We could hardly have predicted then just how interesting — and, all too often, depressing — this year would turn out to be.
The sub-prime mortgage crisis. The bailouts of Bear Sterns, AIG, and Fannie and Freddie Mac, among others. The likely (as of press time) bailouts of the Big 3 automakers. The collapse of the stock markets and 401(k)s. The soaring (at least for a while) cost of fuel. And on … and on … and on.
The solid waste industry didn't lack big news, either. Fortunately, not all of it was of the kind that had you running to jump out of the nearest window.
In early December, Republic Services and Allied Waste Services announced that they had completed their merger of the second- and third-largest solid waste companies. In addition to this month's story in Tip Off ("Two Become One"), Waste Age has covered this story extensively (see "The Ripening of Republic" in our August 2008 issue) and will continue to do so.

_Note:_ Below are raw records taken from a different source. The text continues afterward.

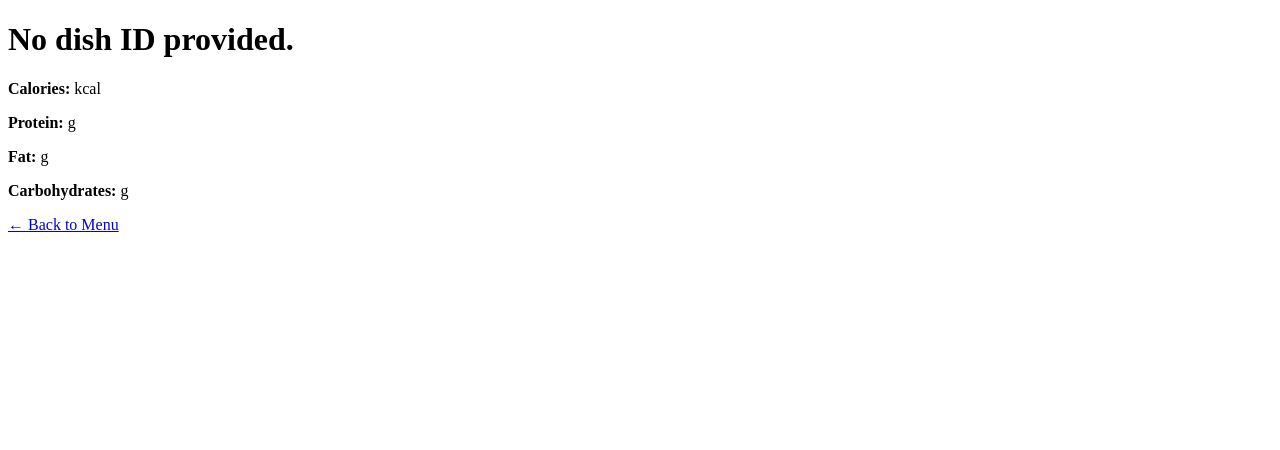
Repository: CheesecakeSeal/cis1054-part2
Page: src/public/dish.html
The author's editor kept a copy of each file at every save. The page is drawn from the files as they stood at one save, then again after the next save.
The browser window is 1280 px wide. The pictures show the whole page.
Some web fonts or font styles are not loaded; a fallback is used.

Above is the page before, as saved 2025-05-23 12:37:55.

### src/public/dish.html
<!DOCTYPE html>
<html lang="en">
<head>
    <meta charset="UTF-8" />
    <title>Dish Details</title>
    <script src="https://cdnjs.cloudflare.com/ajax/libs/PapaParse/5.3.2/papaparse.min.js"></script>
</head>
<body>
    <div class="dish-container">
        <h1 id="dish-name">Loading...</h1>
        <p id="dish-description"></p>
        <div class="dish-info">
            <p><strong>Calories:</strong> <span id="dish-calories"></span> kcal</p>
            <p><strong>Protein:</strong> <span id="dish-protein"></span> g</p>
            <p><strong>Fat:</strong> <span id="dish-fat"></span> g</p>
            <p><strong>Carbohydrates:</strong> <span id="dish-carbs"></span> g</p>
        </div>
        <button id="fav-button" style="display: none;">Add to Favorites</button>
        <a class="back-link" href="menu.html">← Back to Menu</a>
    </div>

    <script>
        function getQueryParam(name) {
            const urlParams = new URLSearchParams(window.location.search);
            return urlParams.get(name);
        }

        const dishId = getQueryParam("id");
        const type = getQueryParam("type") || "food";
        const csvFile = type === "drink" ? "drinks_menu.csv" : "food_menu.csv";
        const favButton = document.getElementById("fav-button");

        if (!dishId) {
            document.getElementById("dish-name").textContent = "No dish ID provided.";
        } else {
            fetch(csvFile)
                .then(response => response.text())
                .then(csv => {
                    Papa.parse(csv, {
                        header: true,
                        skipEmptyLines: true,
                        complete: function(results) {
                            const dishes = results.data;
                            const dish = dishes.find(d => String(d.id).trim() === String(dishId).trim());

                            if (dish) {
                                document.getElementById("dish-name").textContent = dish.name;
                                document.getElementById("dish-description").textContent = dish.description || "No description available.";
                                document.getElementById("dish-calories").textContent = dish.calories || "N/A";
                                document.getElementById("dish-protein").textContent = dish.protein || "N/A";
                                document.getElementById("dish-fat").textContent = dish.fat || "N/A";
                                document.getElementById("dish-carbs").textContent = dish.carbohydrates || "N/A";

                                // Enable the favorites button
                                favButton.style.display = "inline-block";

                                const favs = JSON.parse(localStorage.getItem("favourites") || "[]");
                                const alreadyFavorited = favs.some(f => f.id === dish.id && f.name === dish.name);
                                if (alreadyFavorited) {
                                    favButton.textContent = "Already in Favorites";
                                    favButton.disabled = true;
                                }

                                favButton.addEventListener("click", () => {
                                    const favs = JSON.parse(localStorage.getItem("favourites") || "[]");
                                    if (!favs.some(f => f.id === dish.id && f.name === dish.name)) {
                                        favs.push({
                                            id: dish.id,
                                            name: dish.name,
                                            desc: dish.description
                                        });
                                        localStorage.setItem("favourites", JSON.stringify(favs));
                                        favButton.textContent = "Added to Favorites!";
                                        favButton.disabled = true;
                                    }
                                });
                            } else {
                                document.getElementById("dish-name").textContent = "Dish Not Found";
                            }
                        },
                        error: function(err) {
                            console.error("Error parsing CSV:", err);
                            document.getElementById("dish-name").textContent = "Error loading dish.";
                        }
                    });
                })
                .catch(error => {
                    console.error("Error fetching CSV:", error);
                    document.getElementById("dish-name").textContent = "Error loading dish.";
                });
        }
    </script>
</body>
</html>

### src/public/style.css

@import url("https://fonts.googleapis.com/css2?family=Agbalumo&family=Jost:ital,wght@0,100..900;1,100..900&display=swap");

:root {
  --primary-light: #74a84a;
  --primary-dark: #2c541d;
  --black: #000000;
  --white: #efefef;
}

* {
  margin: 0;
  padding: 0;
  box-sizing: border-box;
}

body {
  font-family: "Jost", sans-serif;
  background-color: #f4fbf4;
  overflow-x: hidden;
}

a {
  text-decoration: none;
  color: inherit;
}

/*
  header section styles
  --------------------------------------------------
*/
#header {
  width: 100vw;
  min-height: 100vh;
  background-image: url("Images/bg.jpg");
  background-position: center;
  background-size: cover;
}

.container {
  max-width: 1200px;
  margin: auto;
  padding: 0 8px;
}

/*
  navigation styles
  --------------------------------------------------
*/
nav {
  display: flex;
  justify-content: space-between;
  padding: 32px 0;
  position: relative;
}

nav ul {
  display: flex;
  list-style: none;
  gap: 32px;
  font-size: 18px;
}

nav .logo {
  font-size: 20px;
}

/*
   menu button only shown on mobile
  --------------------------------------------------
*/
.menu-button {
  position: absolute;
  right: 16px;
  top: 16px;
  background: var(--primary-light);
  padding: 8px 12px;
  border-radius: 4px;
  display: none;
  align-items: center;
  justify-content: center;
  border: none;
  cursor: pointer;
}

/*
  header content styles
  --------------------------------------------------
*/
.header-container {
  display: flex;
  flex-direction: column;
  align-items: center;
  justify-content: center;
  gap: 16px;
  margin-top: 60px;
}

.header-container h1 {
  font-size: 60px;
  color: var(--black);
  font-weight: 500;
}

.header-container p {
  font-size: 40px;
  color: var(--black);
}

/*
  primary button styles
  --------------------------------------------------
*/
.primary-button {
  padding: 10px 24px;
  background-color: var(--primary-light);
  color: var(--white);
  border: none;
  cursor: pointer;
  transition: all 0.3s ease;
}

.primary-button:hover {
  background-color: var(--primary-dark);
}

/*
  team section styles
  --------------------------------------------------
*/
#team-section {
  display: flex;
  gap: 30px;
  margin-top: 0;
  justify-content: center;
  flex-wrap: wrap;
}

.team {
  width: 300px;
}

.team p {
  color: gray;
}

.team img {
  max-width: 100%;
  border-radius: 8px;
}

#team h1 {
  font-size: 32px;
  color: var(--primary-dark);
  text-transform: uppercase;
  text-align: center;
  margin-bottom: 10px;
}

#team {
  margin-top: 120px;
}

/*
  about section styles
  --------------------------------------------------
*/
#about {
  display: flex;
  margin-top: 120px;
  justify-content: space-between;
}

.about-content {
  max-width: 500px;
  display: flex;
  flex-direction: column;
  justify-content: center;
}

.about-content h1 {
  font-size: 32px;
  color: var(--primary-dark);
  text-transform: uppercase;
}

#about img {
  max-width: 100%;
  width: 600px;
  height: auto;
  border-radius: 8px;
}

/*
  CONTACT US PAGE
  --------------------------------------------------
*/
#contact-us {
  background-image: url("Images/contact.jpg");
  background-size: cover;
  background-position: center;
  min-height: 500px;
  margin-top: 120px;
}

.contact-us-container {
  position: relative;
  z-index: 2;
  display: flex;
  align-items: center;
  flex-direction: column;
  justify-content: center;
  height: 500px;
  gap: 16px;
  text-align: center;
  padding: 0 16px;
}

.text-wrapper {
  background-color: rgba(128, 147, 134, 0.5);
  padding: 24px;
  border-radius: 12px;
  box-shadow: 0 4px 10px rgba(0, 0, 0, 0.1);
  backdrop-filter: blur(2px);
  color: var(--black);
}


/*
  footer styles
  --------------------------------------------------
*/
footer {
  display: flex;
  justify-content: space-between;
  padding: 16px 0;
  align-items: center;
}

footer ul {
  display: flex;
  list-style: none;
  gap: 32px;
}

footer .logo {
  color: var(--primary-dark);
}




/*
  contact page specific styles
  --------------------------------------------------
*/
#contact-header {
  min-height: 400px;
  background-image: url("Images/contact-header.jpg");
  background-size: cover;
  background-position: center;
}

#contact {
  display: flex;
  justify-content: space-between;
  margin: 80px auto;
  gap: 60px;
}

form {
  flex-basis: 50%;
}

#contact-form {
  display: flex;
  flex-direction: column;
  gap: 20px;
  margin-top: 60px;
  margin-left: 60px;
}



/*
  form inputs
  --------------------------------------------------
*/
#contact-form input,
#contact-form textarea {
  padding: 12px ;
  font-size: 16px;
  width: 100%;
  border: 1px solid var(--primary-dark);
  border-radius: 6px;
  box-sizing: border-box;

}

/*
  contact details section
  --------------------------------------------------
*/
.address {
  flex-basis: 50%;
}

.details-wrapper {
  display: flex;
  flex-direction: column;
  gap: 16px;
  margin-top: 60px;
}

.detail {
  display: flex;
  gap: 10px;
}

.detail img {
  width: 40px;
  height: 40px;
}

/*
  fake social links
  --------------------------------------------------
*/
.follow-us-wrapper {
  margin-top: 30px;
  margin-left: 30px;
}

.socialLink {
  display: flex;
  gap: 16px;
  list-style: none;
  margin-top: 16px;
}
.socialLink img {
    width: 32px;
    height: 32px;
}





#menu-header {
  min-height: 400px;
  background-image: url("Images/menu.jpg"); /* Use your menu image */
  background-size: cover;
  background-position: center;
  margin-top: 0;
  position: relative;
}


.menu-container {
  position: relative;
  z-index: 2;
  display: flex;
  flex-direction: column;
  align-items: center;
  justify-content: center;
  gap: 32px;
  text-align: center;
  padding: 32px 16px;
  max-width: 1000px;
  margin: 0 auto;
}


.text-wrapper {
  background-color: rgba(128, 147, 134, 0.5);
  padding: 24px;
  border-radius: 12px;
  box-shadow: 0 4px 10px rgba(0, 0, 0, 0.1);
  backdrop-filter: blur(2px);
  color: var(--black);
  width: 100%;
  opacity: 0;
  transform: translateY(20px);
  animation: fadeInUp 1s forwards;
}

.menu-container h2 {
  font-size: 28px;
  margin-bottom: 16px;
  color: var(--black);
}

.menu-container h3 {
  font-size: 22px;
  margin-top: 24px;
  color: var(--black);
}


.menu-container hr {
  width: 50%;
  margin: 24px auto;
  border: none;
  border-top: 1px solid #033205;
}

#food-list ul,
#drinks-list ul {
  list-style: none;
  padding: 0;
  margin: 0 auto;
  display: flex;
  flex-direction: column;
  gap: 16px;
  align-items: center;
}

#food-list li,
#drinks-list li {
  text-align: center;
  font-size: 1.1em;
}

#food-list a,
#drinks-list a {
  color: var(--primary-dark);
  font-weight: bold;
  text-decoration: none;
  transition: color 0.3s ease, transform 0.3s ease;
}

#food-list a:hover,
#drinks-list a:hover {
  color: #022f1b;
  transform: scale(1.05);
}
small {
  display: block;
  color: #444;
  font-size: 0.9em;
  margin-top: 4px;
}
@keyframes fadeInUp {
  to {
    opacity: 1;
    transform: translateY(0);
  }
}

/*
  responsive styles for mobile devices
  (reminder: add menu and 404 page!!!!!!)
  --------------------------------------------------
*/
@media only screen and (max-width: 520px) {
  #header {
    min-height: 50vh;
  }

  .header-container h1 {
    font-size: 32px;
  }

  .header-container p {
    font-size: 24px;
  }

  .menu-button {
    display: block;
  }

  nav {
    padding: 16px;
  }

  nav ul {
    position: absolute;
    top: 0;
    right: 0;
    flex-direction: column;
    background-color: var(--white);
    width: 80%;
    height: 100%;
    align-items: flex-end;
    padding-top: 80px;
    margin-right: -900px;
    transition: all 0.3s ease;
  }

  nav ul.active {
    margin-right: 0;
  }

  nav li {
    border-bottom: 1px solid var(--primary-dark);
    width: 100%;
    padding: 8px 16px;
    text-align: right;
  }

  footer {
    flex-direction: column;
    align-items: center;
    padding: 32px 0;
  }

  #contact-us {
    flex-direction: column;
  }

  #contact-form {
    margin: 0;
  }
}

After the next save:
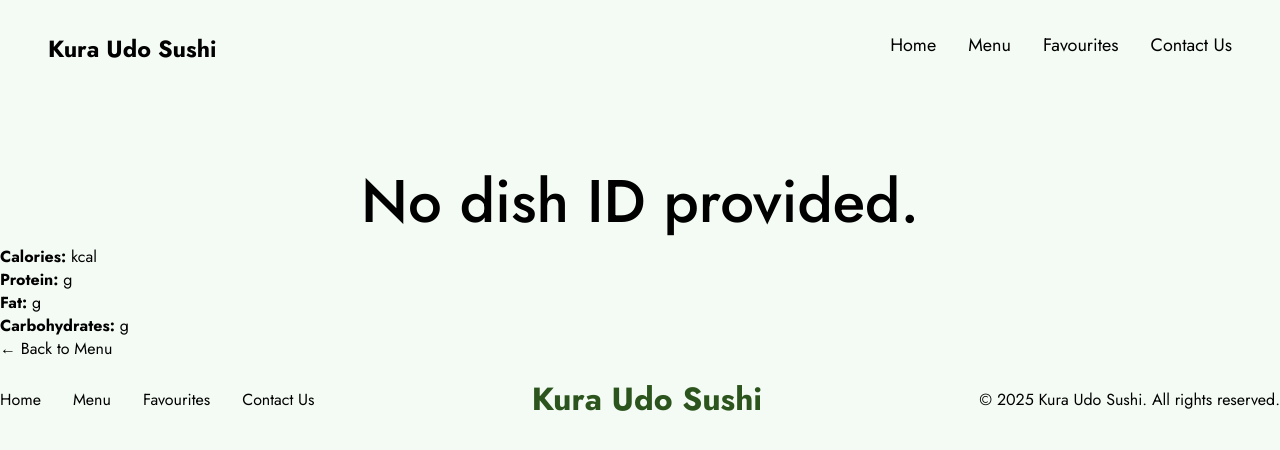
Saved 24 min 16 s later.
--- a/src/public/dish.html
+++ b/src/public/dish.html
@@ -1,23 +1,87 @@
 <!DOCTYPE html>
 <html lang="en">
+
 <head>
-    <meta charset="UTF-8" />
-    <title>Dish Details</title>
-    <script src="https://cdnjs.cloudflare.com/ajax/libs/PapaParse/5.3.2/papaparse.min.js"></script>
+  <meta charset="UTF-8" />
+  <meta name="viewport" content="width=device-width, initial-scale=1.0" />
+  <title>Kura Udo Sushi</title>
+
+  <!-- link to CSS stylesheet -->
+  <link rel="stylesheet" href="style.css" />
+
+  <!-- library for CSV parsing  -->
+   <script src="https://cdnjs.cloudflare.com/ajax/libs/PapaParse/5.3.2/papaparse.min.js"></script>
+</head>
+
+<body>
+  <!-- header section for navigation -->
+  <section id="dish-header">
+    <div class="container">
+      <nav>
+        <!-- site name -->
+        <div class="logo">
+          <h1>Kura Udo Sushi</h1>
+        </div>
+
+        <!-- button for toggling navigation on mobile devices -->
+        <button class="menu-button" aria-label="Toggle navigation">
+          &#9776;
+        </button>
+
+        <!-- navigation links -->
+        <ul class="nav-links">
+          <li><a href="index.html">Home</a></li>
+          <li><a href="menu.html">Menu</a></li>
+          <li><a href="favourites.html">Favourites</a></li>
+          <li><a href="contact.html">Contact Us</a></li>
+        </ul>
+      </nav>
+
+      <!-- page header -->
+      <div class="header-container">
+        <h1 id="dish-name" class="dish-title">Loading...</h1>
+      </div>
+    </div>
+  </section>
+
 </head>
 <body>
-    <div class="dish-container">
-        <h1 id="dish-name">Loading...</h1>
-        <p id="dish-description"></p>
-        <div class="dish-info">
-            <p><strong>Calories:</strong> <span id="dish-calories"></span> kcal</p>
-            <p><strong>Protein:</strong> <span id="dish-protein"></span> g</p>
-            <p><strong>Fat:</strong> <span id="dish-fat"></span> g</p>
-            <p><strong>Carbohydrates:</strong> <span id="dish-carbs"></span> g</p>
-        </div>
-        <button id="fav-button" style="display: none;">Add to Favorites</button>
-        <a class="back-link" href="menu.html">← Back to Menu</a>
-    </div>
+ <div class="dish-container">
+  <p id="dish-description"></p>
+  <div class="dish-info">
+    <p><strong>Calories:</strong> <span id="dish-calories"></span> kcal</p>
+    <p><strong>Protein:</strong> <span id="dish-protein"></span> g</p>
+    <p><strong>Fat:</strong> <span id="dish-fat"></span> g</p>
+    <p><strong>Carbohydrates:</strong> <span id="dish-carbs"></span> g</p>
+  </div>
+  <button id="fav-button" style="display: none;">Add to Favorites</button>
+  <a class="back-link" href="menu.html">← Back to Menu</a>
+</div>
+
+    <!-- footer with navigation links and copyright -->
+  <footer>
+    <ul class="footer-links">
+      <li><a href="index.html">Home</a></li>
+      <li><a href="menu.html">Menu</a></li>
+      <li><a href="favourites.html">Favourites</a></li>
+      <li><a href="contact.html">Contact Us</a></li>
+    </ul>
+    <h1 class="logo">Kura Udo Sushi</h1>
+    <p>© 2025 Kura Udo Sushi. All rights reserved.</p>
+  </footer>
+
+  <!-- javascript for toggling navigation menu on mobile -->
+  <script>
+    // menu button and navigation links container
+    const menuButton = document.querySelector(".menu-button");
+    const navLinks = document.querySelector(".nav-links");
+
+    // add click event listener to toggle the 'active' class on nav links
+    menuButton.addEventListener("click", () => {
+      navLinks.classList.toggle("active");
+    });
+  </script>
+</body>
 
     <script>
         function getQueryParam(name) {
@@ -43,14 +107,17 @@
                             const dishes = results.data;
                             const dish = dishes.find(d => String(d.id).trim() === String(dishId).trim());
 
-                            if (dish) {
-                                document.getElementById("dish-name").textContent = dish.name;
-                                document.getElementById("dish-description").textContent = dish.description || "No description available.";
-                                document.getElementById("dish-calories").textContent = dish.calories || "N/A";
-                                document.getElementById("dish-protein").textContent = dish.protein || "N/A";
-                                document.getElementById("dish-fat").textContent = dish.fat || "N/A";
-                                document.getElementById("dish-carbs").textContent = dish.carbohydrates || "N/A";
+                           if (dish) {
+                            document.getElementById("dish-name").textContent = dish.name;
+                            document.getElementById("dish-description").textContent = dish.description || "No description available.";
+                            document.getElementById("dish-calories").textContent = dish.calories || "N/A";
+                            document.getElementById("dish-protein").textContent = dish.protein || "N/A";
+                            document.getElementById("dish-fat").textContent = dish.fat || "N/A";
+                            document.getElementById("dish-carbs").textContent = dish.carbohydrates || "N/A";
 
+                            if (dish.image) {
+                                document.getElementById("dish-header").style.backgroundImage = `url(${dish.image})`;
+                            }
                                 // Enable the favorites button
                                 favButton.style.display = "inline-block";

The last months of 2008 also brought the welcome news that, after years of lobbying by both the National Solid Wastes Management Association and the Solid Waste Association of North America, Congress has greatly narrowed the exemption that rail-yard waste facilities enjoy from state and local regulations (see "Get in Line").
As for bad news, the fourth-quarter saw the market for recyclables plummet. For example, by one measure, the price waste firms could get for old corrugated containers fell from $124 per ton in December 2007 to $30 per ton in December 2008 (see "Blue Bin Bust").
Also, while industry members like to say the solid waste sector is "recession resistant," that doesn't mean they aren't feeling the effects of the current severe economic downturn. This month's cover story, "Riding Out the Recession," details how waste firms are coping.
Who knows what 2009 will bring, but the country appears poised for more — and possibly deeper — economic woes. For analysis of how all of this is affecting the waste industry, Waste Age is your best bet in the year ahead.